The Voting Rights Act: Shelby County and Post-Racialism

April 11, 2013, 12:00pm – 1:00pm
University of Louisville, Brandeis School of Law, Room 175
Sponsored by: American Constitutional Society/BLSA

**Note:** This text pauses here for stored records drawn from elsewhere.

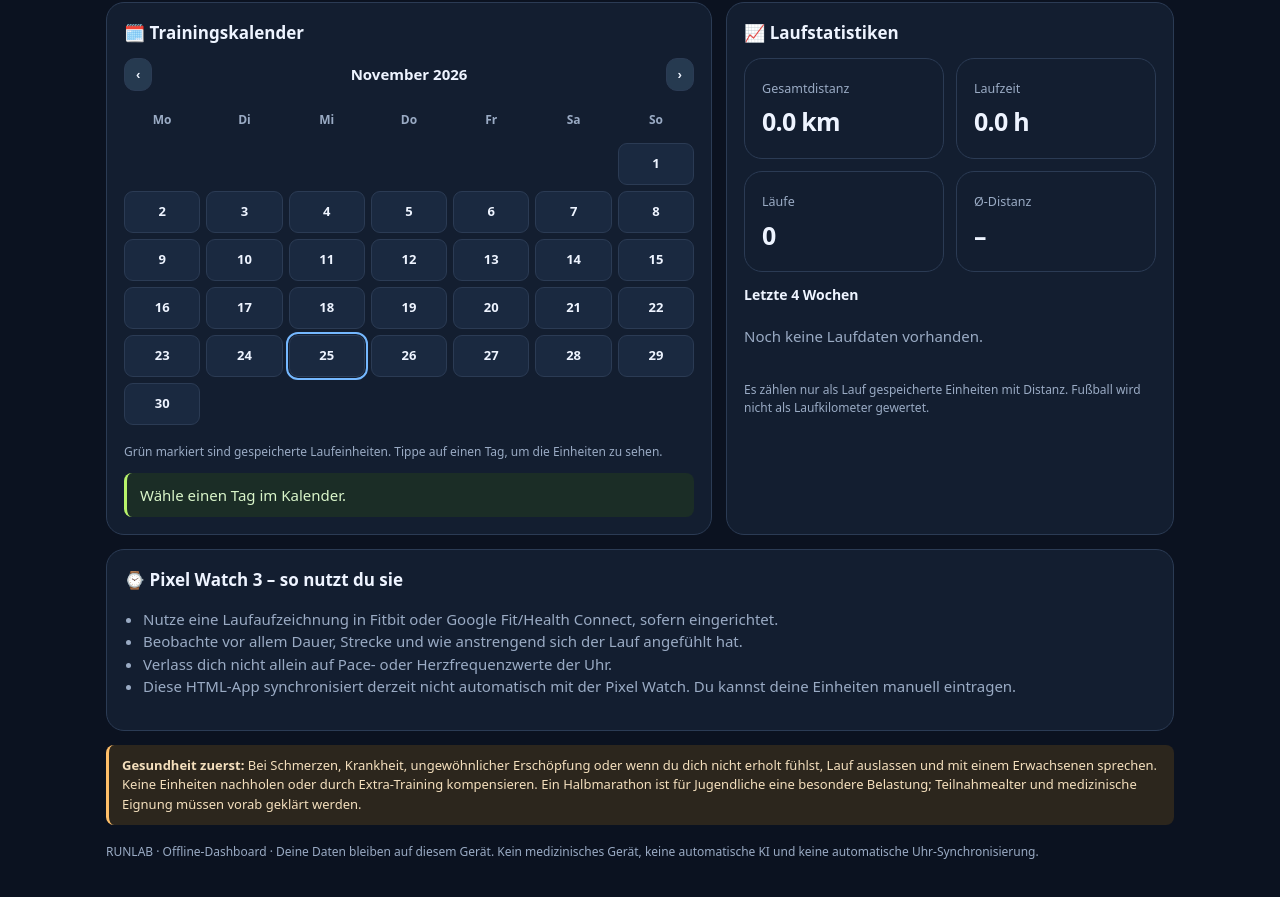
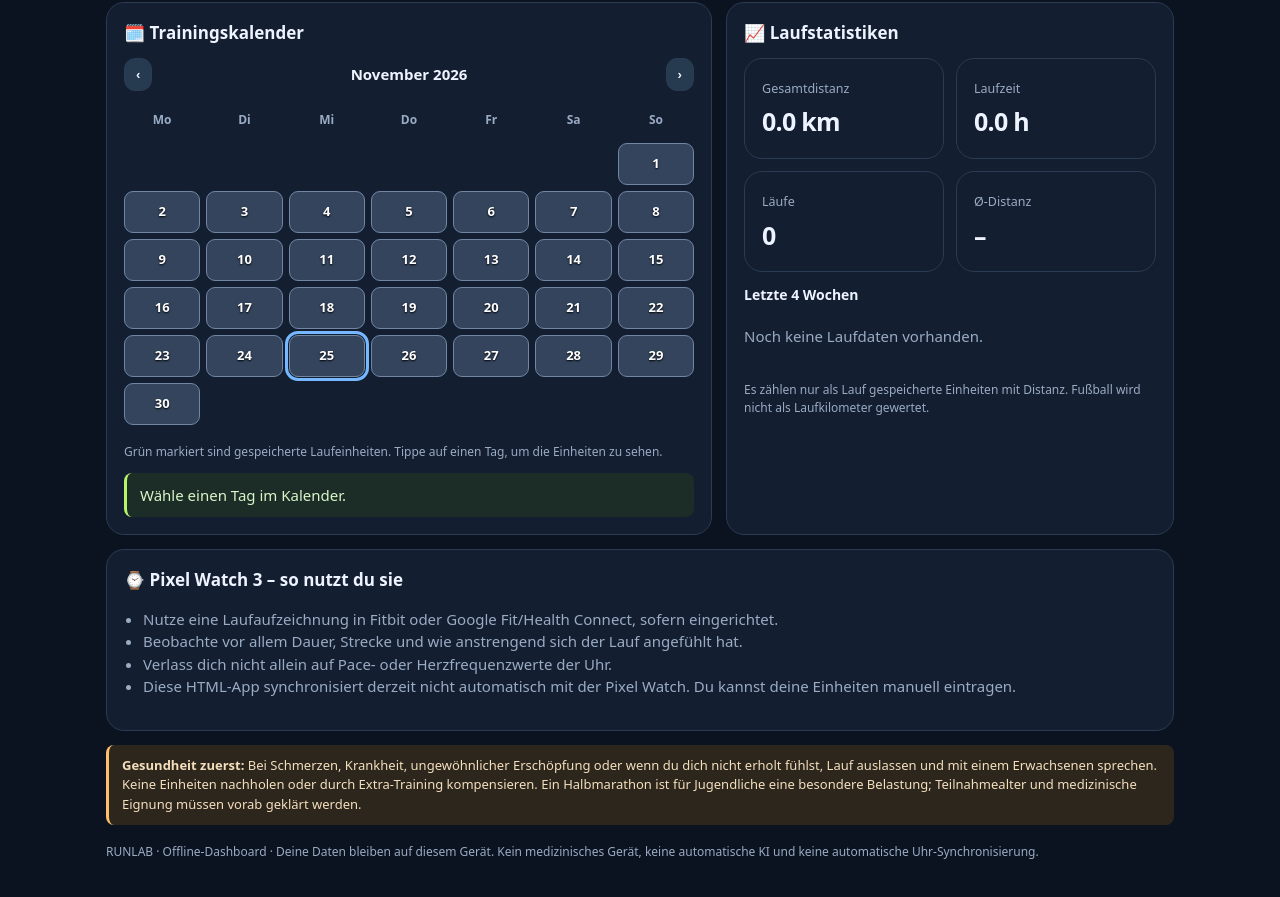
Before and after one commit to bennimuc05/runlab, a plain HTML site: page index.html in a window 1280 px wide. Shown: the part 2380-3277 px from the top of the page. Drawn offline with Linux system fonts and the light colour scheme.

Commit message:
Increase training calendar contrast

```diff
--- a/index.html
+++ b/index.html
@@ -18,6 +18,10 @@
 .week{display:grid;grid-template-columns:repeat(7,1fr);gap:7px}.day{background:var(--panel2);border:1px solid var(--line);border-radius:12px;padding:9px 6px;min-height:88px}.day b{display:block;font-size:11px;color:var(--muted);margin-bottom:7px}.day span{font-size:12px;display:block}.day.run{border-color:#648c45;background:#1e3027}.day.football{border-color:#456b94}.day.rest{opacity:.75}
 button{border:0;border-radius:11px;background:var(--lime);color:#142012;font-weight:800;padding:11px 15px;cursor:pointer}button.secondary{background:#263a50;color:var(--text);border:1px solid var(--line)}button.danger{background:#492b31;color:#ffd5d5}
 .calendar button.cal-day{background:var(--panel2);color:var(--text);border:1px solid var(--line);font:inherit;font-size:13px;font-weight:600;padding:8px 2px;cursor:pointer}.calendar button.cal-day:hover{border-color:var(--blue);background:#263a50}.calendar button.cal-day.has-run{background:#263c2a;border-color:#8fca5d;color:#d5ff9b;font-weight:800}.calendar button.cal-day.today{outline:2px solid var(--blue);outline-offset:1px}.calendar button.cal-day.empty{background:transparent;border-color:transparent;cursor:default}
+/* Extra hoher Kontrast für Kalenderzahlen */
+.calendar button.cal-day:not(.empty){background:#34445d!important;color:#ffffff!important;border:1px solid #7186a3!important;text-shadow:0 1px 2px #000;font-weight:800!important}
+.calendar button.cal-day.has-run{background:#31552f!important;color:#efffdc!important;border:2px solid #a5e66c!important}
+.calendar button.cal-day.today{outline:3px solid #75b8ff!important;outline-offset:1px}
 input,select,textarea{width:100%;background:#0e1827;color:var(--text);border:1px solid var(--line);border-radius:10px;padding:10px;font:inherit;margin:5px 0 10px}label{font-size:12px;color:var(--muted);font-weight:700}.row{display:grid;grid-template-columns:1fr 1fr;gap:10px}.actions{display:flex;gap:8px;flex-wrap:wrap}.session{padding:12px 0;border-bottom:1px solid var(--line)}.session:last-child{border:0}.session strong{display:block}.bar{height:9px;background:#26364c;border-radius:20px;overflow:hidden;margin:9px 0}.bar i{display:block;height:100%;background:var(--lime);width:0}
 .notice{border-left:3px solid var(--orange);padding:11px 13px;background:#2c261d;border-radius:8px;color:#f4dfbd;font-size:13px}.coach{border-left:3px solid var(--lime);padding:11px 13px;background:#1b2d26;border-radius:8px;color:#d9f5c9}.footer{color:var(--muted);font-size:12px;margin-top:18px}.hidden{display:none}
 .calendar-head{display:flex;align-items:center;justify-content:space-between;gap:10px;margin-bottom:12px}.calendar-head button{padding:8px 11px}.calendar{display:grid;grid-template-columns:repeat(7,1fr);gap:6px}.cal-label,.cal-day{min-width:0;text-align:center;padding:8px 2px;border-radius:9px;font-size:12px}.cal-label{color:var(--muted);font-weight:700}.cal-day{background:var(--panel2);border:1px solid transparent;min-height:42px}.cal-day.today{border-color:var(--blue)}.cal-day.has-run{background:#263c2a;border-color:#648c45;color:var(--lime);font-weight:800}.cal-day.empty{background:transparent}.cal-day small{display:block;font-size:9px;color:var(--muted)}.stat-bars{display:grid;gap:9px}.stat-row{display:grid;grid-template-columns:65px 1fr 48px;align-items:center;gap:8px;font-size:12px}.stat-track{height:8px;background:#26364c;border-radius:20px;overflow:hidden}.stat-track i{display:block;height:100%;background:var(--lime);border-radius:20px}
```
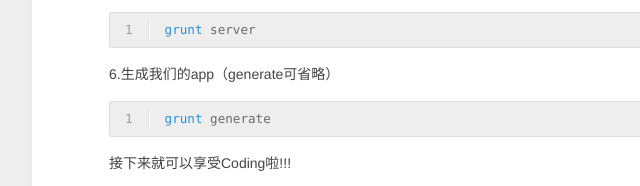
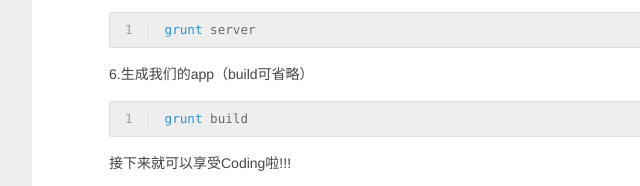
Before and after one commit to SihengWang/sihengwang.github.com, a plain HTML site: page 2013/06/16/yeoman-started/index.html in a window 1280 px wide. Shown: the part 3795-3981 px from the top of the page, 8-648 px from the left. Drawn offline with nearby package versions, Linux system fonts and the light colour scheme.

Commit message:
yeoman-started: 修正一些错误

```diff
--- a/2013/06/16/yeoman-started/index.html
+++ b/2013/06/16/yeoman-started/index.html
@@ -193,9 +193,9 @@
 </pre></td><td class="code"><pre><span class="title">grunt</span> server
 </pre></td></tr></table></figure>
 
-<p>6.生成我们的app（generate可省略）  </p>
+<p>6.生成我们的app（build可省略）  </p>
 <figure class="highlight lang-shell"><table><tr><td class="gutter"><pre>1
-</pre></td><td class="code"><pre><span class="title">grunt</span> generate
+</pre></td><td class="code"><pre><span class="title">grunt</span> build
 </pre></td></tr></table></figure>
 
 <p>接下来就可以享受Coding啦!!!</p>
```
Also changed, not shown: index.html (+2 -2 lines), tags/前端工具/index.html (+2 -2 lines).
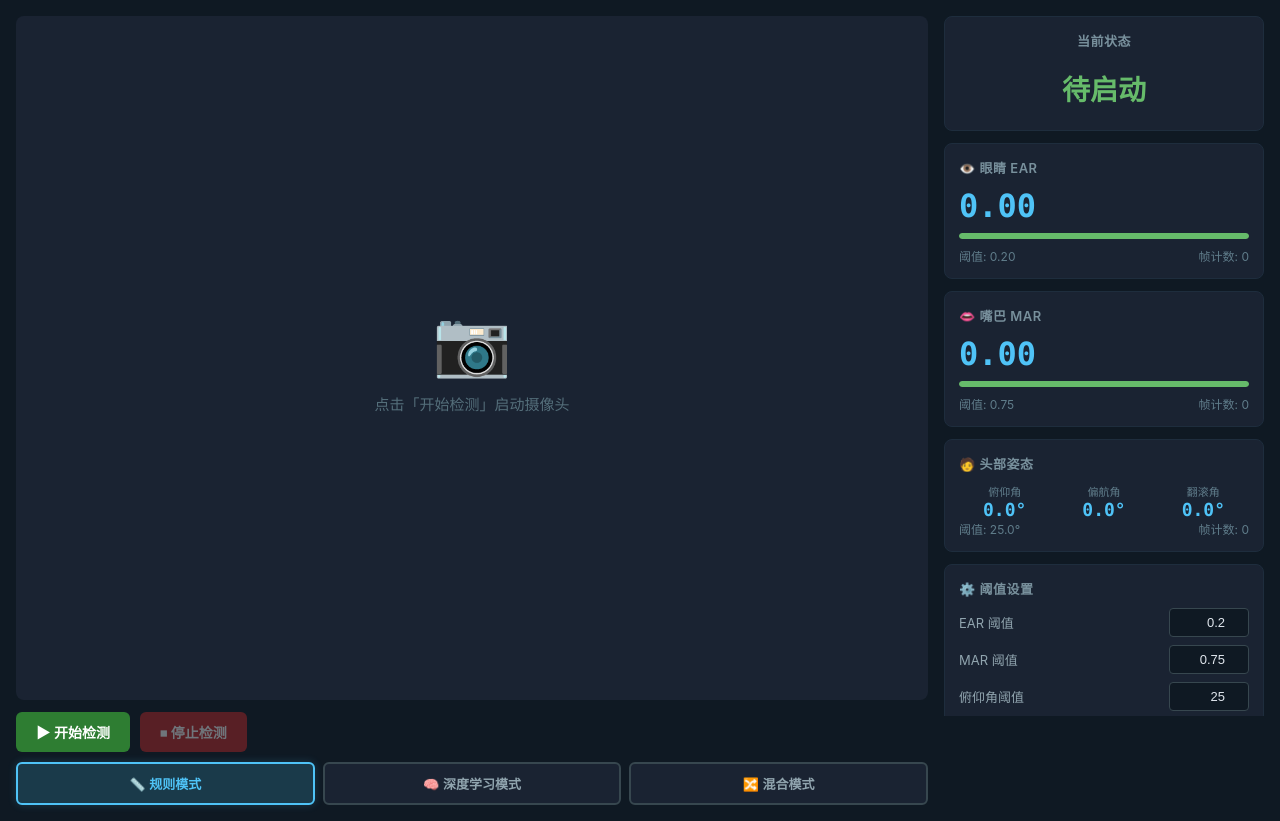
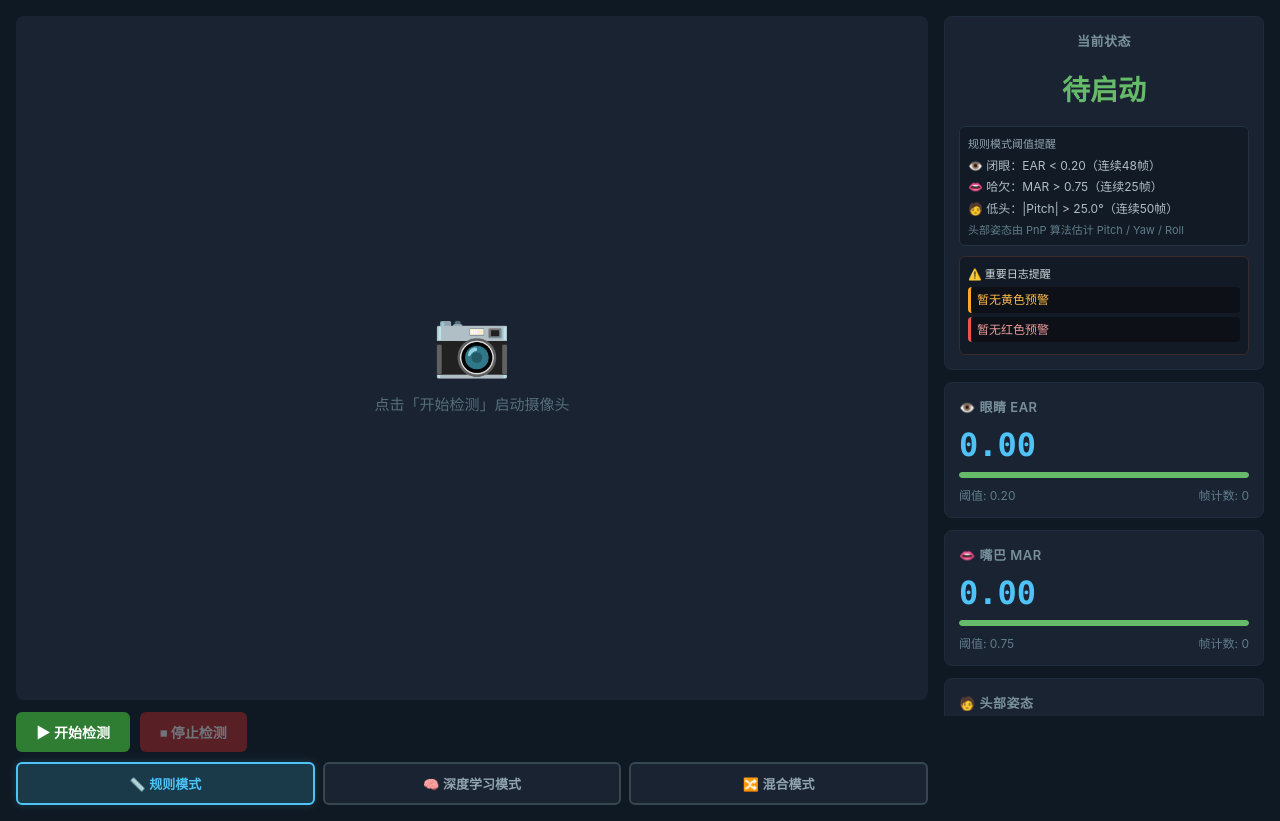
Before and after one commit to huryoungWu/dms-yolo, a Flask app: page / in a window 1280 px wide. Shown: the part 73-894 px from the top of the page. Run offline with Flask 3, Linux system fonts and the light colour scheme.

Commit message:
feat(ui): 添加规则模式阈值提醒和关键日志面板
- 在UI中新增规则模式阈值提醒卡片，显示EAR、MAR、Pitch阈值规则
- 实现规则模式下的实时阈值高亮功能
- 新增关键日志面板用于显示重要警告和危险信息
- 添加动画效果突出显示关键日志变化
- 更新状态详情显示规则模式下的具体触发条件
- 优化前端样式适配新的提醒面板布局
- 添加README文档说明规则模式功能

```diff
--- a/web/static/app.js
+++ b/web/static/app.js
@@ -71,6 +71,11 @@ async function applyConfig() {
     document.getElementById("earThreshold").textContent = config.ear_threshold.toFixed(2);
     document.getElementById("marThreshold").textContent = config.mar_threshold.toFixed(2);
     document.getElementById("pitchThreshold").textContent = config.pitch_threshold.toFixed(1);
+
+    // 同步规则说明卡片
+    document.getElementById("ruleEar").textContent = `👁️ 闭眼：EAR < ${config.ear_threshold.toFixed(2)}（连续${config.eye_consec_frames}帧）`;
+    document.getElementById("ruleMar").textContent = `👄 哈欠：MAR > ${config.mar_threshold.toFixed(2)}（连续${config.mouth_consec_frames}帧）`;
+    document.getElementById("rulePitch").textContent = `🧑 低头：|Pitch| > ${config.pitch_threshold.toFixed(1)}°（连续${config.head_consec_frames}帧）`;
 }
 
 // ---- 数据轮询 ----
@@ -100,6 +105,9 @@ async function fetchData() {
 // ---- UI 更新 ----
 
 function updateUI(d) {
+    const ruleEarEl = document.getElementById("ruleEar");
+    const ruleMarEl = document.getElementById("ruleMar");
+    const rulePitchEl = document.getElementById("rulePitch");
     // EAR
     const earEl = document.getElementById("earValue");
     earEl.textContent = d.ear.toFixed(2);
@@ -124,6 +132,16 @@ function updateUI(d) {
     document.getElementById("rollValue").textContent = d.roll.toFixed(1) + "°";
     document.getElementById("headFrameCount").textContent = d.head_frame_count;
 
+    // 规则阈值高亮（仅规则模式）
+    ruleEarEl.classList.remove("active");
+    ruleMarEl.classList.remove("active");
+    rulePitchEl.classList.remove("active");
+    if (d.mode === "rule") {
+        if (d.eye_closed) ruleEarEl.classList.add("active");
+        if (d.is_yawning) ruleMarEl.classList.add("active");
+        if (d.is_head_down) rulePitchEl.classList.add("active");
+    }
+
     // 状态
     const statusEl = document.getElementById("statusDisplay");
     statusEl.textContent = d.status;
@@ -144,10 +162,28 @@ function updateUI(d) {
 
     // 状态详情
     const detailEl = document.getElementById("statusDetail");
+    const earThreshold = parseFloat(document.getElementById("earThreshold").textContent) || 0.20;
+    const marThreshold = parseFloat(document.getElementById("marThreshold").textContent) || 0.75;
+    const pitchThreshold = parseFloat(document.getElementById("pitchThreshold").textContent) || 25.0;
+
     if (d.is_dms_alert && Array.isArray(d.dms_alerts) && d.dms_alerts.length > 0) {
         detailEl.textContent = "DMS告警: " + d.dms_alerts.join("；");
     } else if (Array.isArray(d.dms_alerts)) {
         detailEl.textContent = "未触发DMS预警，系统持续检测中";
+    } else if (d.mode === "rule" && d.face_detected && (d.eye_closed || d.is_yawning || d.is_head_down)) {
+        const reasons = [];
+        if (d.eye_closed) {
+            reasons.push(`闭眼: EAR=${d.ear.toFixed(2)} < ${earThreshold.toFixed(2)}`);
+        }
+        if (d.is_yawning) {
+            reasons.push(`哈欠: MAR=${d.mar.toFixed(2)} > ${marThreshold.toFixed(2)}`);
+        }
+        if (d.is_head_down) {
+            reasons.push(`低头: |Pitch|=${Math.abs(d.pitch).toFixed(1)}° > ${pitchThreshold.toFixed(1)}°`);
+        }
+        detailEl.textContent = "规则阈值触发: " + reasons.join("；");
+    } else if (d.mode === "rule" && d.face_detected) {
+        detailEl.textContent = `规则阈值: EAR < ${earThreshold.toFixed(2)}，MAR > ${marThreshold.toFixed(2)}，|Pitch| > ${pitchThreshold.toFixed(1)}°`;
     } else if (d.is_fatigued && d.reasons.length > 0) {
         detailEl.textContent = "触发原因: " + d.reasons.join(", ");
     } else if (!d.face_detected) {
@@ -179,12 +215,32 @@ function resetUI() {
     document.getElementById("statusDisplay").textContent = "待启动";
     document.getElementById("statusDisplay").className = "status-display";
     document.getElementById("statusDetail").textContent = "";
+    document.getElementById("ruleEar").classList.remove("active");
+    document.getElementById("ruleMar").classList.remove("active");
+    document.getElementById("rulePitch").classList.remove("active");
 }
 
 // ---- 系统日志 ----
 
 let logSince = 0;
 let logPollingTimer = null;
+
+function updateCriticalLog(level, message) {
+    if (level !== "warning" && level !== "danger") return;
+    const id = level === "danger" ? "criticalDanger" : "criticalWarning";
+    const target = document.getElementById(id);
+    if (!target) return;
+    target.textContent = message;
+    target.classList.add("flash");
+    setTimeout(() => target.classList.remove("flash"), 600);
+}
+
+function resetCriticalLogPanel() {
+    const warningEl = document.getElementById("criticalWarning");
+    const dangerEl = document.getElementById("criticalDanger");
+    if (warningEl) warningEl.textContent = "暂无黄色预警";
+    if (dangerEl) dangerEl.textContent = "暂无红色预警";
+}
 
 function startLogPoll() {
     stopLogPoll();
@@ -213,6 +269,7 @@ async function fetchLogs() {
                 div.className = `log-entry ${log.level}`;
                 div.innerHTML = `<span class="log-time">${log.time}</span><span class="log-msg">${log.message}</span>`;
                 container.appendChild(div);
+                updateCriticalLog(log.level, `[${log.time}] ${log.message}`);
             });
             logSince = data.total;
             container.scrollTop = container.scrollHeight;
@@ -224,6 +281,7 @@ function clearLogDisplay() {
     const container = document.getElementById("logContainer");
     container.innerHTML = '<div class="log-empty">日志已清空</div>';
     logSince = 0;
+    resetCriticalLogPanel();
 }
 
 // ---- 脚本运行 ----
--- a/web/static/style.css
+++ b/web/static/style.css
@@ -117,6 +117,73 @@ select {
 @keyframes blink { 50% { opacity: 0.5; } }
 .status-detail { font-size: 12px; color: #78909c; }
 
+.rule-hints {
+    margin-top: 10px;
+    text-align: left;
+    background: #111a25;
+    border: 1px solid #223246;
+    border-radius: 6px;
+    padding: 8px;
+}
+.rule-title {
+    font-size: 11px;
+    color: #90a4ae;
+    margin-bottom: 6px;
+}
+.rule-item {
+    font-size: 12px;
+    color: #b0bec5;
+    line-height: 1.45;
+    margin-bottom: 4px;
+}
+.rule-item.active {
+    color: #ef5350;
+    font-weight: 700;
+}
+.rule-note {
+    margin-top: 4px;
+    font-size: 11px;
+    color: #607d8b;
+}
+
+.critical-log-panel {
+    margin-top: 10px;
+    text-align: left;
+    background: #111a25;
+    border: 1px solid #3a2a2a;
+    border-radius: 6px;
+    padding: 8px;
+}
+.critical-log-title {
+    font-size: 11px;
+    color: #cfd8dc;
+    margin-bottom: 6px;
+}
+.critical-log-item {
+    font-size: 12px;
+    line-height: 1.45;
+    margin-bottom: 4px;
+    padding: 4px 6px;
+    border-radius: 4px;
+    background: #0d1117;
+}
+.critical-log-item.warning {
+    color: #ffb74d;
+    border-left: 3px solid #ffa726;
+}
+.critical-log-item.danger {
+    color: #ef9a9a;
+    border-left: 3px solid #ef5350;
+}
+.critical-log-item.flash {
+    animation: criticalFlash 0.6s ease;
+}
+@keyframes criticalFlash {
+    0% { box-shadow: 0 0 0 rgba(239, 83, 80, 0); }
+    50% { box-shadow: 0 0 12px rgba(239, 83, 80, 0.45); }
+    100% { box-shadow: 0 0 0 rgba(239, 83, 80, 0); }
+}
+
 /* 指标卡片 */
 .metric-value {
     font-size: 32px; font-weight: 700; color: #4fc3f7;
--- a/web/templates/index.html
+++ b/web/templates/index.html
@@ -51,6 +51,18 @@
                     <div class="card-header">当前状态</div>
                     <div class="status-display" id="statusDisplay">待启动</div>
                     <div class="status-detail" id="statusDetail"></div>
+                    <div class="rule-hints" id="ruleHints">
+                        <div class="rule-title">规则模式阈值提醒</div>
+                        <div class="rule-item" id="ruleEar">👁️ 闭眼：EAR < 0.20（连续48帧）</div>
+                        <div class="rule-item" id="ruleMar">👄 哈欠：MAR > 0.75（连续25帧）</div>
+                        <div class="rule-item" id="rulePitch">🧑 低头：|Pitch| > 25.0°（连续50帧）</div>
+                        <div class="rule-note">头部姿态由 PnP 算法估计 Pitch / Yaw / Roll</div>
+                    </div>
+                    <div class="critical-log-panel" id="criticalLogPanel">
+                        <div class="critical-log-title">⚠️ 重要日志提醒</div>
+                        <div class="critical-log-item warning" id="criticalWarning">暂无黄色预警</div>
+                        <div class="critical-log-item danger" id="criticalDanger">暂无红色预警</div>
+                    </div>
                 </div>
 
                 <!-- EAR 指标 -->
```
Also changed, not shown: README.md.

The U.S. Supreme Court recently heard arguments regarding the 1965 Voting Rights Act in the pivotal case Shelby County v. Holder. The issue before the Court was the whether Congress’ decision in 2006 to reauthorize Section 5 of the Voting Rights Act exceeded its authority under the Fourteenth and Fifteenth Amendments thus violating the Tenth Amendment and Article IV. Constitutional law Professor Cedric Powell will be discussing the Shelby County case, the history of the the VRA and its relevance today, and his theories on the Robert's court post-racial constitutionalism (including Parents Involved and Ricci) where the Court signals that formal racism has ended and there is no need to employ race-conscious remedies. Professor Powell has written over a broad range of topics including affirmative action and Critical Race Theory. His current research focuses on developing an analytical framework for critiquing post-racial neutrality under the Fourteenth Amendment and Title VII. Room 175. Lunch will be provided.

Agenda